The force sensor — the flat section on the earbuds stem that faces forward when in your ear — is effectively a button. But it’s not a button. It doesn’t actually move, and it doesn’t provide haptic feedback. But it acts like a button and — most importantly — sounds like a button. When you press it, the AirPod Pro plays a click. I use the singular AirPod there because the click only plays in the bud whose force sensor you pressed. The effect is uncannily like clicking a real button. In a similar way to how force touch trackpads on modern MacBooks and Touch ID iPhone home buttons feel like they truly click, the AirPods Pro force sensors feel like actual clicking buttons. They actually have more of a premium clicky feel than the truly clicking buttons on Apple’s wired EarPods, even though they don’t actually click. It’s uncanny, and Apple at its best.
Another nice Apple-at-its-best touch: in Control Center on iOS, you can long-press the volume control while wearing AirPods Pro to get a nice little three-way selector to choose between noise cancellation, off, and transparency. The selection indicator animates nicely, the sounds are delightful (although you can’t hear them in the movie linked above), and you can change the setting both by tapping another option or by dragging the selection indicator. It’s a simple little interaction done exquisitely well.
Force sensor actions:
By default, press-and-hold toggles between regular noise cancellation and transparency modes. That means, by default, the only way to invoke Siri is through the “Hey Siri” verbal command. But if you want to invoke Siri through a long-press, you can change that in the Bluetooth section of Settings on your iPhone or iPad. And, you can change it per-ear — so you can have your left AirPod Pro toggle transparency and the right one invoke Siri.

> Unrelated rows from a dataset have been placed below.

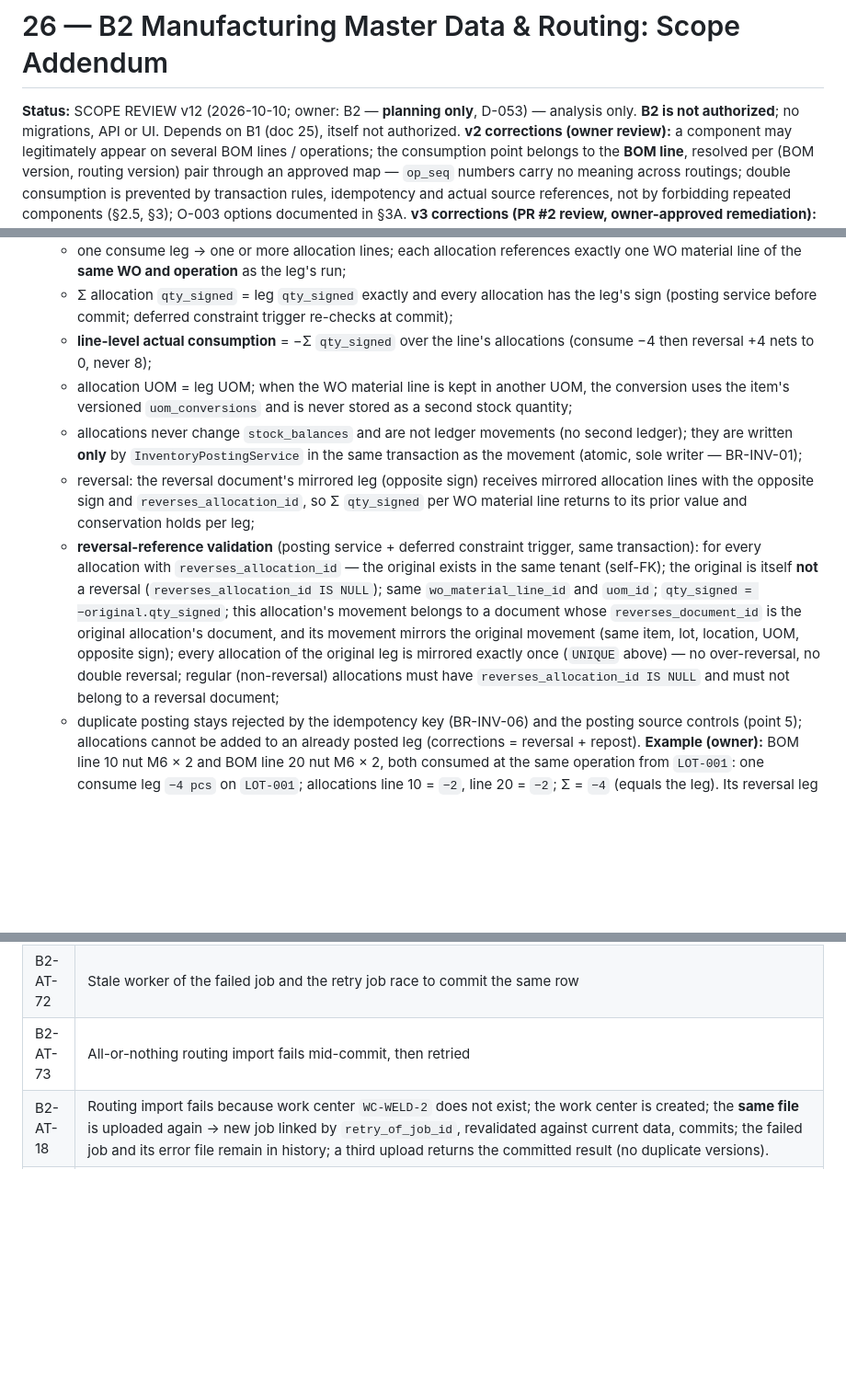
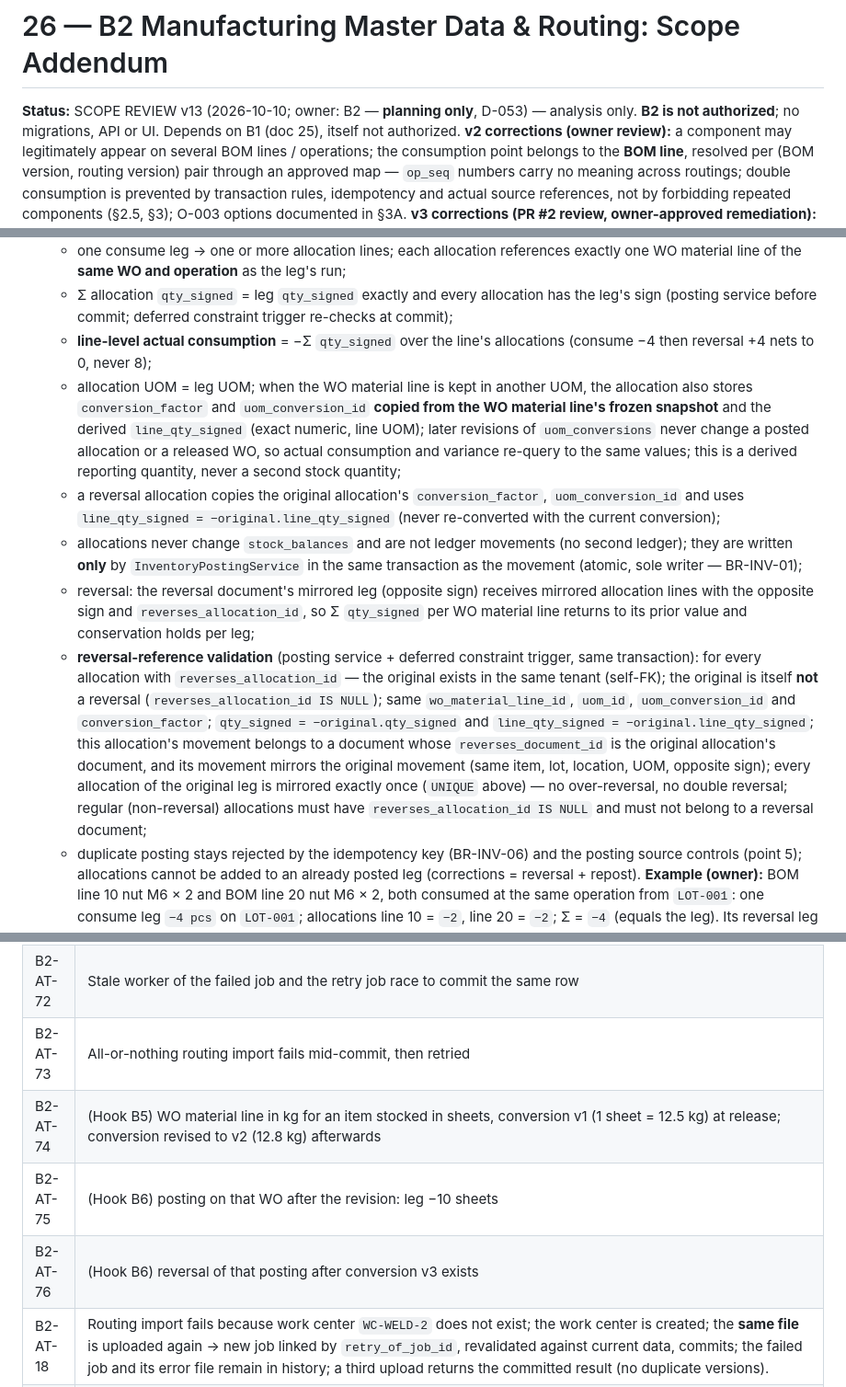
Before and after one commit to DanarArrsyd/eora_suite, a Markdown page: docs/26-B2-MASTER-DATA-ROUTING-ADDENDUM.md, 3 parts joined by grey strips. Shown at 92% size. Rendered like a GitHub page; blank space fills up the shorter version.

```diff
--- a/docs/26-B2-MASTER-DATA-ROUTING-ADDENDUM.md
+++ b/docs/26-B2-MASTER-DATA-ROUTING-ADDENDUM.md
@@ -1,6 +1,6 @@
 # 26 — B2 Manufacturing Master Data & Routing: Scope Addendum
 
-**Status:** SCOPE REVIEW v12 (2026-10-10; owner: B2 — **planning only**, D-053) — analysis only. **B2 is not authorized**; no migrations, API or UI. Depends on B1 (doc 25), itself not authorized.
+**Status:** SCOPE REVIEW v13 (2026-10-10; owner: B2 — **planning only**, D-053) — analysis only. **B2 is not authorized**; no migrations, API or UI. Depends on B1 (doc 25), itself not authorized.
 **v2 corrections (owner review):** a component may legitimately appear on several BOM lines / operations; the consumption point belongs to the **BOM line**, resolved per (BOM version, routing version) pair through an approved map — `op_seq` numbers carry no meaning across routings; double consumption is prevented by transaction rules, idempotency and actual source references, not by forbidding repeated components (§2.5, §3); O-003 options documented in §3A.
 **v3 corrections (PR #2 review, owner-approved remediation):** consumption allocation model (`consumption_line_allocations`, owner-approved direction Option A — BR-OUT-01 unchanged) for several requirement lines served by one consume leg; posting uniqueness no longer attributed to BR-PER-04 (which governs production date/shift) — proposed separately as D-B2-12; inclusive `effective_to`; failed-import revalidation.
 **v4 correction (PR #2 review, owner-approved):** an open-ended approved version can be closed only by the restricted APPROVED → SUPERSEDED lifecycle transition of §2.4a; no generic update of approved versions.
@@ -110,10 +111,11 @@ Canonical rule ADR-0004: input material leaves stock **once**, in the consumptio
     - one consume leg → one or more allocation lines; each allocation references exactly one WO material line of the **same WO and operation** as the leg's run;
     - Σ allocation `qty_signed` = leg `qty_signed` exactly and every allocation has the leg's sign (posting service before commit; deferred constraint trigger re-checks at commit);
     - **line-level actual consumption** = −Σ `qty_signed` over the line's allocations (consume −4 then reversal +4 nets to 0, never 8);
-    - allocation UOM = leg UOM; when the WO material line is kept in another UOM, the conversion uses the item's versioned `uom_conversions` and is never stored as a second stock quantity;
+    - allocation UOM = leg UOM; when the WO material line is kept in another UOM, the allocation also stores `conversion_factor` and `uom_conversion_id` **copied from the WO material line's frozen snapshot** and the derived `line_qty_signed` (exact numeric, line UOM); later revisions of `uom_conversions` never change a posted allocation or a released WO, so actual consumption and variance re-query to the same values; this is a derived reporting quantity, never a second stock quantity;
+    - a reversal allocation copies the original allocation's `conversion_factor`, `uom_conversion_id` and uses `line_qty_signed = −original.line_qty_signed` (never re-converted with the current conversion);
     - allocations never change `stock_balances` and are not ledger movements (no second ledger); they are written **only** by `InventoryPostingService` in the same transaction as the movement (atomic, sole writer — BR-INV-01);
     - reversal: the reversal document's mirrored leg (opposite sign) receives mirrored allocation lines with the opposite sign and `reverses_allocation_id`, so Σ `qty_signed` per WO material line returns to its prior value and conservation holds per leg;
-    - **reversal-reference validation** (posting service + deferred constraint trigger, same transaction): for every allocation with `reverses_allocation_id` — the original exists in the same tenant (self-FK); the original is itself **not** a reversal (`reverses_allocation_id IS NULL`); same `wo_material_line_id` and `uom_id`; `qty_signed = −original.qty_signed`; this allocation's movement belongs to a document whose `reverses_document_id` is the original allocation's document, and its movement mirrors the original movement (same item, lot, location, UOM, opposite sign); every allocation of the original leg is mirrored exactly once (`UNIQUE` above) — no over-reversal, no double reversal; regular (non-reversal) allocations must have `reverses_allocation_id IS NULL` and must not belong to a reversal document;
+    - **reversal-reference validation** (posting service + deferred constraint trigger, same transaction): for every allocation with `reverses_allocation_id` — the original exists in the same tenant (self-FK); the original is itself **not** a reversal (`reverses_allocation_id IS NULL`); same `wo_material_line_id`, `uom_id`, `uom_conversion_id` and `conversion_factor`; `qty_signed = −original.qty_signed` and `line_qty_signed = −original.line_qty_signed`; this allocation's movement belongs to a document whose `reverses_document_id` is the original allocation's document, and its movement mirrors the original movement (same item, lot, location, UOM, opposite sign); every allocation of the original leg is mirrored exactly once (`UNIQUE` above) — no over-reversal, no double reversal; regular (non-reversal) allocations must have `reverses_allocation_id IS NULL` and must not belong to a reversal document;
     - duplicate posting stays rejected by the idempotency key (BR-INV-06) and the posting source controls (point 5); allocations cannot be added to an already posted leg (corrections = reversal + repost).
     **Example (owner):** BOM line 10 nut M6 × 2 and BOM line 20 nut M6 × 2, both consumed at the same operation from `LOT-001`: one consume leg `−4 pcs` on `LOT-001`; allocations line 10 = `−2`, line 20 = `−2`; Σ = `−4` (equals the leg). Its reversal leg `+4 pcs` gets allocations line 10 = `+2`, line 20 = `+2`; Σ = `+4`. Net per line = 0; stock decreases once and is restored once. If line 20 belongs to a different operation, that operation's own posting has its own leg and allocation — valid, because it is a different physical event.
 4. **Idempotency (B3):** every posting command carries an idempotency key unique per tenant; replay returns the original document; same key + different payload → `409 IDEMPOTENCY_KEY_REUSED`.
@@ -307,6 +309,9 @@ erDiagram
 | B2-AT-71 | Rows that failed validation in the first job (e.g. unknown work center) succeed in the retry after the master is created | committed once in the retry, `committed_by_job_id` = retry job |
 | B2-AT-72 | Stale worker of the failed job and the retry job race to commit the same row | fencing rejects the stale worker; even without it, `UNIQUE (tenant_id, root_job_id, row_no)` aborts the second commit |
 | B2-AT-73 | All-or-nothing routing import fails mid-commit, then retried | nothing from the first attempt persisted; retry commits all rows exactly once |
+| B2-AT-74 | (Hook B5) WO material line in kg for an item stocked in sheets, conversion v1 (1 sheet = 12.5 kg) at release; conversion revised to v2 (12.8 kg) afterwards | WO line keeps v1 id and factor; new WOs use v2 |
+| B2-AT-75 | (Hook B6) posting on that WO after the revision: leg −10 sheets | allocation `qty_signed −10` sheets, `conversion_factor` 12.5 from the WO snapshot, `line_qty_signed −125` kg; re-querying actual consumption after any later conversion change returns 125 kg |
+| B2-AT-76 | (Hook B6) reversal of that posting after conversion v3 exists | reversal allocation copies factor 12.5 and `line_qty_signed +125` kg; line net = 0; mismatching factor or recomputed quantity → rejected by the validation trigger |
 | B2-AT-18 | Routing import fails because work center `WC-WELD-2` does not exist; the work center is created; the **same file** is uploaded again → new job linked by `retry_of_job_id`, revalidated against current data, commits; the failed job and its error file remain in history; a third upload returns the committed result (no duplicate versions). |
 | B2-AT-19 | (Hook for B8) Line-level reconciliation: planned qty per WO material line vs Σ allocations per line reported for information; doc 02 indicators and case logic per component/lot/scope unchanged. |
 
```
Also changed, not shown: other parts of docs/26-B2-MASTER-DATA-ROUTING-ADDENDUM.md (+2 -1 lines), docs/13-DECISION-REGISTER.md (+1 -0 lines), docs/25-B1-TENANCY-SECURITY-PLAN.md (+8 -4 lines).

Also in the Bluetooth settings is the Ear Tip Fit Test. It’s very easy. Put the AirPods Pro in your ears, and start the test. It plays a song for about five seconds and decides whether you have a good fit with the current size tips. There’s nothing “smart” about the silicone tips themselves — the AirPods Pro don’t “know” which size tips you’re currently wearing. The Fit Test just tells you if the current ones in your ear are a good fit. For me, the default medium tips feel best and the Ear Tip Fit Test consistently agrees. For my son, the medium tips felt uncomfortable, and the Fit Test agreed they weren’t a good fit. For him, the small tips felt better and the Fit Test agreed. According to Apple, many people have differently-shaped ears and might need a different tip size for each ear, and if that’s the case the Fit Test will suggest it.
Swapping the tips is easy, but it takes a bit more pull than I expected to pop them off. Don’t be afraid — the tips seem rugged. And replacement tips from Apple will cost only $4 — truly cheap.

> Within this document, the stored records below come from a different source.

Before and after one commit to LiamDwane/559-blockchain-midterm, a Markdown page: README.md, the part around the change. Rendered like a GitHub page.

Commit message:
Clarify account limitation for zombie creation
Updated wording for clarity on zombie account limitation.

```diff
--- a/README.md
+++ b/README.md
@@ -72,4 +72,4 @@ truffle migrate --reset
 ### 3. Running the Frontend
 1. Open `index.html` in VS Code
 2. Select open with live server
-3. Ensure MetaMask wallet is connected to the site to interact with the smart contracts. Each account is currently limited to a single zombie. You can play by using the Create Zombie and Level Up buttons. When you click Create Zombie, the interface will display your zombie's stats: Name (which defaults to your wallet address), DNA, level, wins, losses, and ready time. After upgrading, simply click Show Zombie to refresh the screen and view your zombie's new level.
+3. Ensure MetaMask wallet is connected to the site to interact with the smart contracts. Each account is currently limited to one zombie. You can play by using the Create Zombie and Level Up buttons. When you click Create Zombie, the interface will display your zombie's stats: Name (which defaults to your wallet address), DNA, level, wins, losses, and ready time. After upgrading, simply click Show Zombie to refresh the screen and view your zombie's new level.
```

The AirPods Pro case is about 15% larger by volume than the regular AirPods case. That’s unfortunate, but it’s not noticeable in a regular pants pocket, and it still fits in the fifth pocket of a pair of Levi’s 501 jeans.
Battery life, so far, is exactly in line with Apple’s stated specs. My review unit started at 75% (both the buds and the case). After three straight hours of use, the buds were down to about 10%. So if three hours of use consumed two-thirds of the battery, a full charge should last about 4.5 hours — which is exactly Apple’s claim.
Comfort-wise, my ears felt fine after those three consecutive hours of use. It’s a very different feeling compared to regular AirPods, but I like it. I’ve never had a problem with regular AirPods falling out of my ears, but AirPods Pro feel way more secure. Without question, how they feel is subjective — so the good news is you can request a try-on in any Apple Store.